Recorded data
☆ ☆ ☆
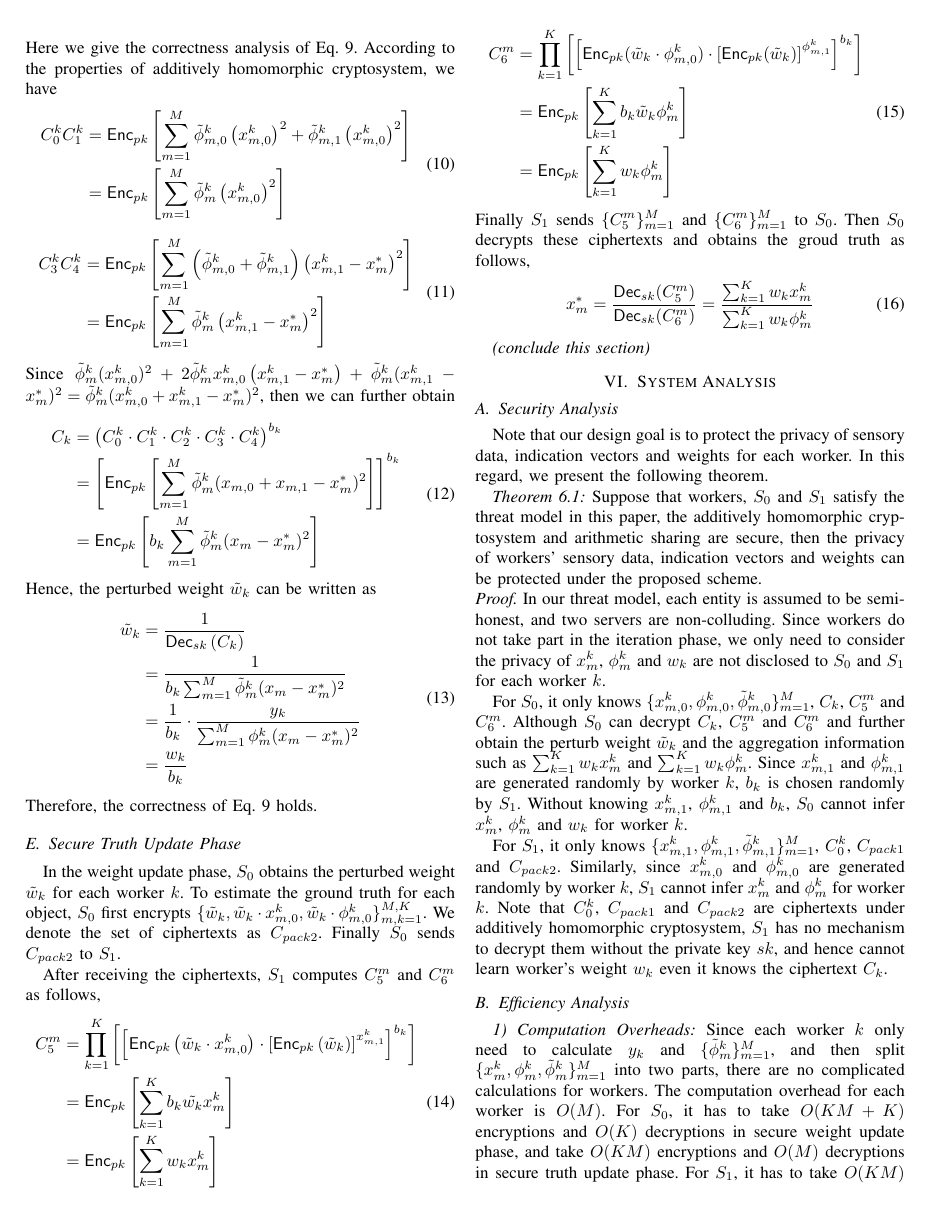
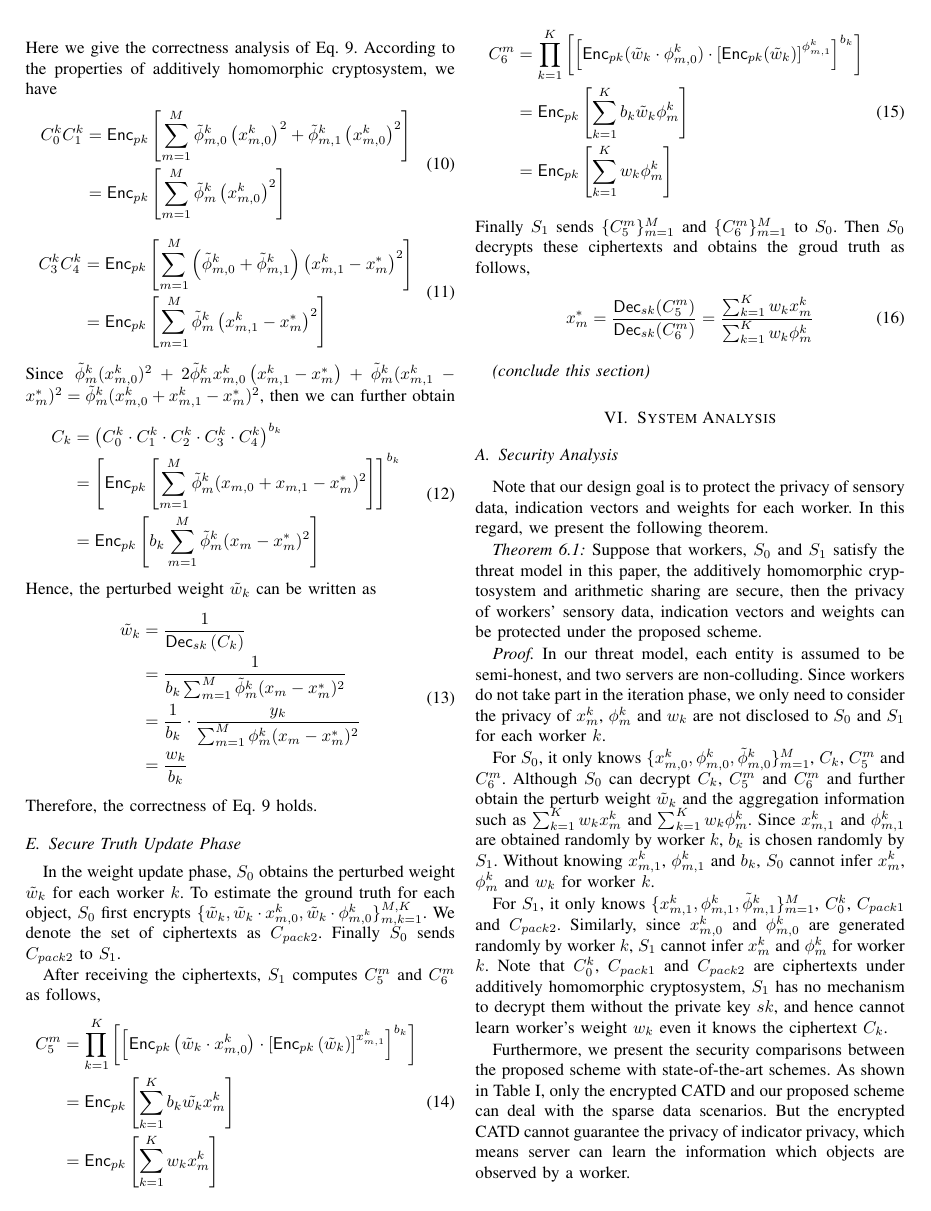
Before and after one commit to liu246542/SPPTD, a LaTeX paper (spptd.tex): page 4 of 5. Compiled offline with pdfLaTeX.

Commit message:
:memo: update

```diff
--- a/spptd.tex
+++ b/spptd.tex
@@ -8,6 +8,7 @@
 \usepackage{textcomp}
 \usepackage[OT1]{fontenc}
 \usepackage{xcolor}
+\usepackage{multirow,makecell,booktabs}
 \newtheorem{theorem}{Theorem}[section]
 \newtheorem{lemma}[theorem]{Lemma}
 % \usepackage[colorlinks]{hyperref}
@@ -396,8 +397,28 @@ Then $S_0$ decrypts these ciphertexts and obtains the groud truth as follows,
 {\em (conclude this section)}
 
 \section{System Analysis}\label{sec6}
+\subsection{Security Analysis}
 
-\subsection{Security Analysis}
+\iffalse
+\begin{table*}[t]
+    \centering
+    \caption{Communication Overhead}
+    \linespread{1.3}\selectfont
+    \begin{tabular}{l c c c c c c}
+        \hline
+        \hline
+        \multirow{2}*{Scheme} &  \multicolumn{2}{c}{System Initialization} & \multicolumn{3}{c}{Key Generation and Distribution}& Encryption/Decryption\\
+        \cmidrule(lr){2-3}\cmidrule(lr){4-6} \cmidrule{7-7} & CA & AA & CA &AA &User & Owner\\
+        \hline
+        Li & Not exist & N/A  & Not exist & $3N_{i,j}\|p\|$ & $3N_{i,j}\|p\|$ & $(3+2N_{a,2})\|p\|$ \\
+        Chase & $N_A\|p\|+N_{a,1}\|p\|$ & $(N_i+1)\|p\|$ & $\|p\|$ & $N_{i,j}\|p\|$ & $(N_{i,j}+1)\|p\|$ & $(2+N_{a,2})\|p\|$ \\
+        Chase & Not exist & $(N_A-1)\|p\|$ & Not exist & $(N_{i,j}+5)\|p\|$ & $5(N_A-1)\|p\|+N_{i,j}\|p\|$ & $(2+N_{a,2})\|p\|$ \\
+        \hline
+        \hline
+    \end{tabular}
+\end{table*}
+\fi
+
 Note that our design goal is to protect the privacy of sensory data, indication vectors and weights for each worker.
 In this regard, we present the following theorem.
 % That is to say, the privacy of $x_m^k$, $\phi_m^k$ and $w_k$ for each worker $k$ will not be disclosed to $S_0$ and $S_1$.
@@ -406,15 +427,19 @@ In this regard, we present the following theorem.
   Suppose that workers, $S_0$ and $S_1$ satisfy the threat model in this paper, the additively homomorphic cryptosystem and arithmetic sharing are secure, then the privacy of workers' sensory data, indication vectors and weights can be protected under the proposed scheme.
 \end{theorem}
 
-{\noindent\em Proof.} In our threat model, each entity is assumed to be semi-honest, and two servers are non-colluding.
+{\em Proof.} In our threat model, each entity is assumed to be semi-honest, and two servers are non-colluding.
 % Namely, they will honestly follow
 Since workers do not take part in the iteration phase, we only need to consider the privacy of $x_m^k$, $\phi_m^k$ and $w_k$ are not disclosed to $S_0$ and $S_1$ for each worker $k$.
 
 For $S_0$, it only knows $\{x_{m,0}^k, \phi_{m,0}^k, \tilde{\phi}_{m,0}^k\}_{m=1}^M$, $C_k$, $C_5^m$ and $C_6^m$.
 Although $S_0$ can decrypt $C_k$, $C_5^m$ and $C_6^m$ and further obtain the perturb weight $\tilde{w}_k$ and the aggregation information such as $\sum_{k=1}^K w_k x_m^k$ and $\sum_{k=1}^K w_k \phi_m^k$.
-Since $x_{m,1}^k$ and $\phi_{m,1}^k$ are generated randomly by worker $k$, $b_k$ is chosen randomly by $S_1$.
+Since $x_{m,1}^k$ and $\phi_{m,1}^k$ are obtained randomly by worker $k$, $b_k$ is chosen randomly by $S_1$.
 Without knowing $x_{m,1}^k$, $\phi_{m,1}^k$ and $b_k$, $S_0$ cannot infer $x_m^k$, $\phi_m^k$ and $w_k$ for worker $k$.
 
 For $S_1$, it only knows $\{x_{m,1}^k, \phi_{m,1}^k, \tilde{\phi}_{m,1}^k\}_{m=1}^M$, $C_0^k$, $C_{pack1}$ and $C_{pack2}$.
 Similarly, since $x_{m,0}^k$ and $\phi_{m,0}^k$ are generated randomly by worker $k$, $S_1$ cannot infer $x_m^k$ and $\phi_m^k$ for worker $k$.
 Note that $C_0^k$, $C_{pack1}$ and $C_{pack2}$ are ciphertexts under additively homomorphic cryptosystem, $S_1$ has no mechanism to decrypt them without the private key $sk$, and hence cannot learn worker's weight $w_k$ even it knows the ciphertext $C_k$.
+
+Furthermore, we present the security comparisons between the proposed scheme with state-of-the-art schemes.
+As shown in Table~\ref{tab1}, only the encrypted CATD and our proposed scheme can deal with the sparse data scenarios.
+But the encrypted CATD cannot guarantee the privacy of indicator privacy, which means server can learn the information which objects are observed by a worker.
```
Also changed, not shown: ref.bib (+16 -0 lines), spptd.tex (28 more changed lines).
☆ ☆ ☆
Description of the task: Extract every line of the records above that contains the word "workers".

Answer box:
   Suppose that workers, $S_0$ and $S_1$ satisfy the threat model in this paper, the additively homomorphic cryptosystem and arithmetic sharing are secure, then the privacy of workers' sensory data, indication vectors and weights can be protected under the proposed scheme.
 Since workers do not take part in the iteration phase, we only need to consider the privacy of $x_m^k$, $\phi_m^k$ and $w_k$ are not disclosed to $S_0$ and $S_1$ for each worker $k$.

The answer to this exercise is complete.